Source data

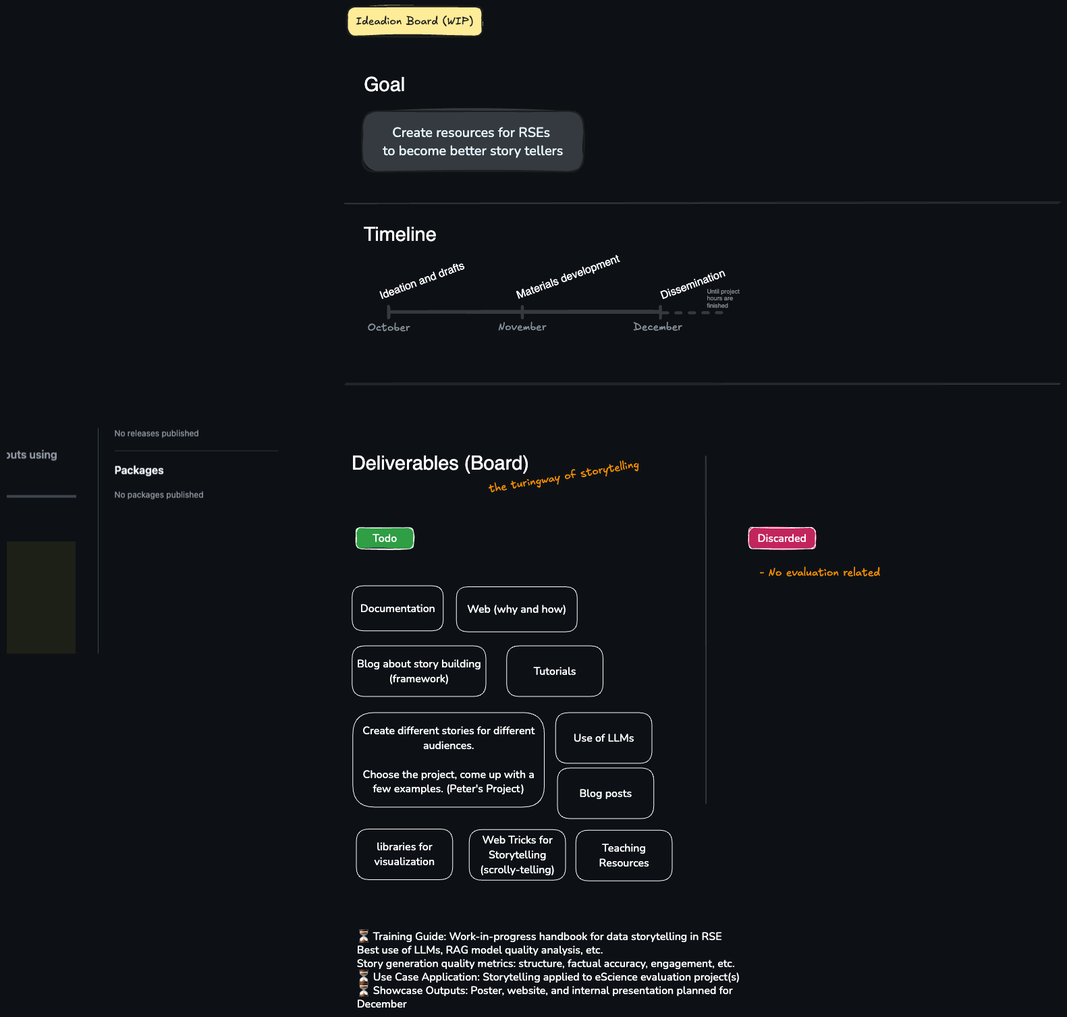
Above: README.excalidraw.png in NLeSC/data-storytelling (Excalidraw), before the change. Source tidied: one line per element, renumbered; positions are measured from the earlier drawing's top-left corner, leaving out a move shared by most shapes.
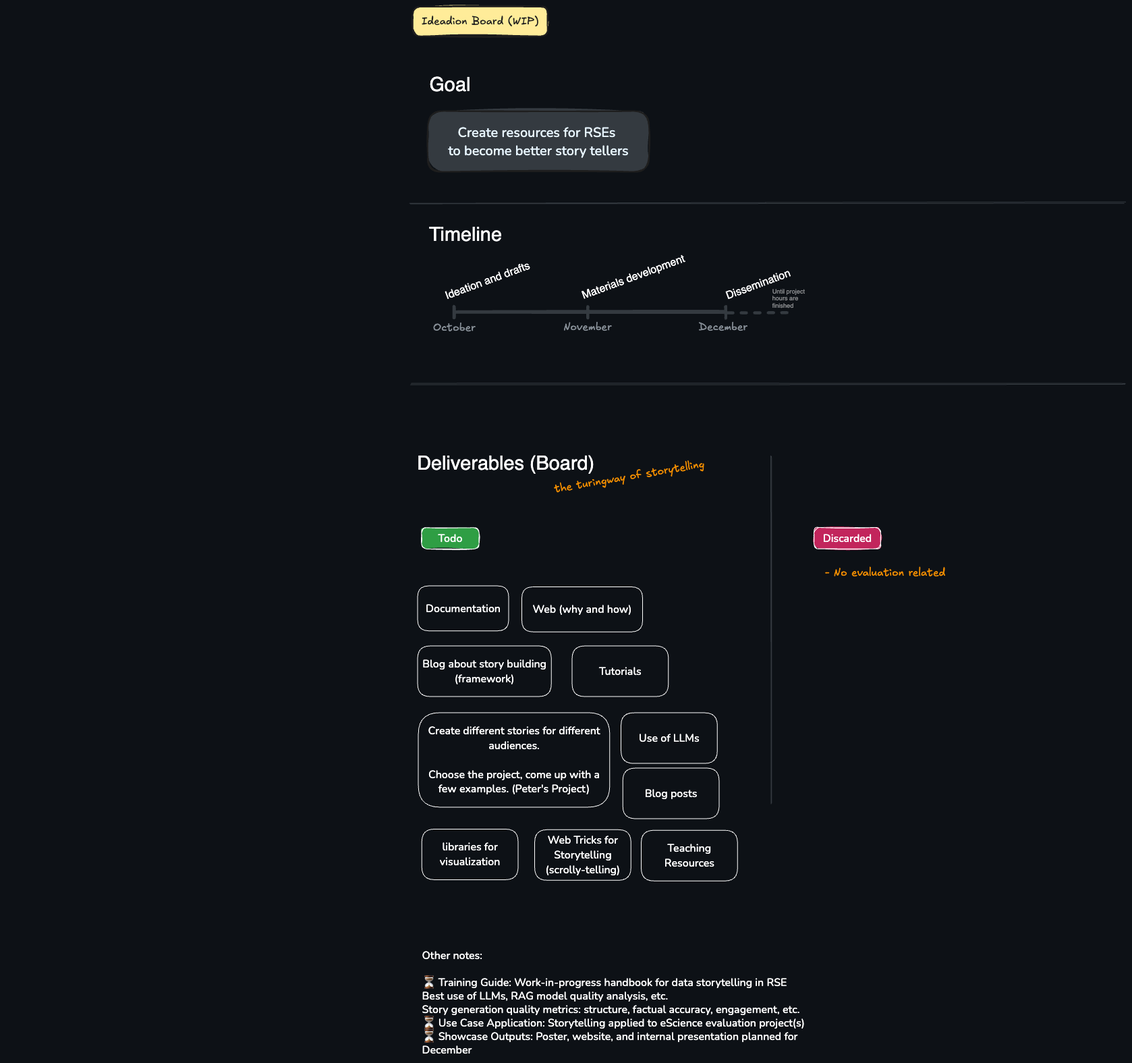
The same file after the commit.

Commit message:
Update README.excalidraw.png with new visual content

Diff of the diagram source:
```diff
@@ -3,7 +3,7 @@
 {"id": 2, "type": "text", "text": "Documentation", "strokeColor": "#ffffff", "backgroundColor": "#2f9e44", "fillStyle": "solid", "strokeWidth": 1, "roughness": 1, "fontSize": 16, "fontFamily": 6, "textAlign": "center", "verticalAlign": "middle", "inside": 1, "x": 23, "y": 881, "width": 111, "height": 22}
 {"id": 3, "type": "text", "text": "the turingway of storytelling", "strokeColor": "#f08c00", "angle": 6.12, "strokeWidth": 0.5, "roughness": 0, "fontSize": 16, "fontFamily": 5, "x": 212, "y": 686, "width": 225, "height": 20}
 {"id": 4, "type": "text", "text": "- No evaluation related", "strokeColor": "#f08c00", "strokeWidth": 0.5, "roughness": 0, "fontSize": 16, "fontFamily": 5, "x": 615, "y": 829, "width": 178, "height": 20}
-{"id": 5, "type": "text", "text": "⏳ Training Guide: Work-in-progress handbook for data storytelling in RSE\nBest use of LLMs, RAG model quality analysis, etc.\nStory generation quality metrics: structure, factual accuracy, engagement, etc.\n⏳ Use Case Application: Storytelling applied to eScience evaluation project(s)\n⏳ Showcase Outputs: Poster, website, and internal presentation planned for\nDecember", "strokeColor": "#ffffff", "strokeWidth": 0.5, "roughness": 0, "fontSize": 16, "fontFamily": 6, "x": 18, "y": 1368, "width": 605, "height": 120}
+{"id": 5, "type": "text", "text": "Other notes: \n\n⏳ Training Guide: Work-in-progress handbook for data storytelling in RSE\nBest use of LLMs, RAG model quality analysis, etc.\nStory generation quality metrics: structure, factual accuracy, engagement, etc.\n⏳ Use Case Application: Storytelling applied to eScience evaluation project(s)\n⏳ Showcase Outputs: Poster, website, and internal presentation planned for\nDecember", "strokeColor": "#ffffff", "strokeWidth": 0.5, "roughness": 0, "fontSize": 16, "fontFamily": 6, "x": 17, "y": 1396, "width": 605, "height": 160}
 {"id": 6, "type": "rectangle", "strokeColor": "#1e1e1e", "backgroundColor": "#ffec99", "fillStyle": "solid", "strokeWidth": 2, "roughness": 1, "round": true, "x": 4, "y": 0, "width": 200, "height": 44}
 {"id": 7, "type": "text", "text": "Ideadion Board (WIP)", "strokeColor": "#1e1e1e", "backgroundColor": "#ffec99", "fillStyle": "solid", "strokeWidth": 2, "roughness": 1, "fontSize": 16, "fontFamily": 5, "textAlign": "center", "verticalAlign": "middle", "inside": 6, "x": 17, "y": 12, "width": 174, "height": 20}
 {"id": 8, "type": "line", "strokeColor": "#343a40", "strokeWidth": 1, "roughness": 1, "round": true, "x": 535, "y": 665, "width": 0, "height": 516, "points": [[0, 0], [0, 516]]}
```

Assignment: Keep every word of the records above exactly, and return them with no pictures.

Solution to this exercise:
Above: README.excalidraw.png in NLeSC/data-storytelling (Excalidraw), before the change. Source tidied: one line per element, renumbered; positions are measured from the earlier drawing's top-left corner, leaving out a move shared by most shapes.
The same file after the commit.

Commit message:
Update README.excalidraw.png with new visual content

Diff of the diagram source:
```diff
@@ -3,7 +3,7 @@
 {"id": 2, "type": "text", "text": "Documentation", "strokeColor": "#ffffff", "backgroundColor": "#2f9e44", "fillStyle": "solid", "strokeWidth": 1, "roughness": 1, "fontSize": 16, "fontFamily": 6, "textAlign": "center", "verticalAlign": "middle", "inside": 1, "x": 23, "y": 881, "width": 111, "height": 22}
 {"id": 3, "type": "text", "text": "the turingway of storytelling", "strokeColor": "#f08c00", "angle": 6.12, "strokeWidth": 0.5, "roughness": 0, "fontSize": 16, "fontFamily": 5, "x": 212, "y": 686, "width": 225, "height": 20}
 {"id": 4, "type": "text", "text": "- No evaluation related", "strokeColor": "#f08c00", "strokeWidth": 0.5, "roughness": 0, "fontSize": 16, "fontFamily": 5, "x": 615, "y": 829, "width": 178, "height": 20}
-{"id": 5, "type": "text", "text": "⏳ Training Guide: Work-in-progress handbook for data storytelling in RSE\nBest use of LLMs, RAG model quality analysis, etc.\nStory generation quality metrics: structure, factual accuracy, engagement, etc.\n⏳ Use Case Application: Storytelling applied to eScience evaluation project(s)\n⏳ Showcase Outputs: Poster, website, and internal presentation planned for\nDecember", "strokeColor": "#ffffff", "strokeWidth": 0.5, "roughness": 0, "fontSize": 16, "fontFamily": 6, "x": 18, "y": 1368, "width": 605, "height": 120}
+{"id": 5, "type": "text", "text": "Other notes: \n\n⏳ Training Guide: Work-in-progress handbook for data storytelling in RSE\nBest use of LLMs, RAG model quality analysis, etc.\nStory generation quality metrics: structure, factual accuracy, engagement, etc.\n⏳ Use Case Application: Storytelling applied to eScience evaluation project(s)\n⏳ Showcase Outputs: Poster, website, and internal presentation planned for\nDecember", "strokeColor": "#ffffff", "strokeWidth": 0.5, "roughness": 0, "fontSize": 16, "fontFamily": 6, "x": 17, "y": 1396, "width": 605, "height": 160}
 {"id": 6, "type": "rectangle", "strokeColor": "#1e1e1e", "backgroundColor": "#ffec99", "fillStyle": "solid", "strokeWidth": 2, "roughness": 1, "round": true, "x": 4, "y": 0, "width": 200, "height": 44}
 {"id": 7, "type": "text", "text": "Ideadion Board (WIP)", "strokeColor": "#1e1e1e", "backgroundColor": "#ffec99", "fillStyle": "solid", "strokeWidth": 2, "roughness": 1, "fontSize": 16, "fontFamily": 5, "textAlign": "center", "verticalAlign": "middle", "inside": 6, "x": 17, "y": 12, "width": 174, "height": 20}
 {"id": 8, "type": "line", "strokeColor": "#343a40", "strokeWidth": 1, "roughness": 1, "round": true, "x": 535, "y": 665, "width": 0, "height": 516, "points": [[0, 0], [0, 516]]}
```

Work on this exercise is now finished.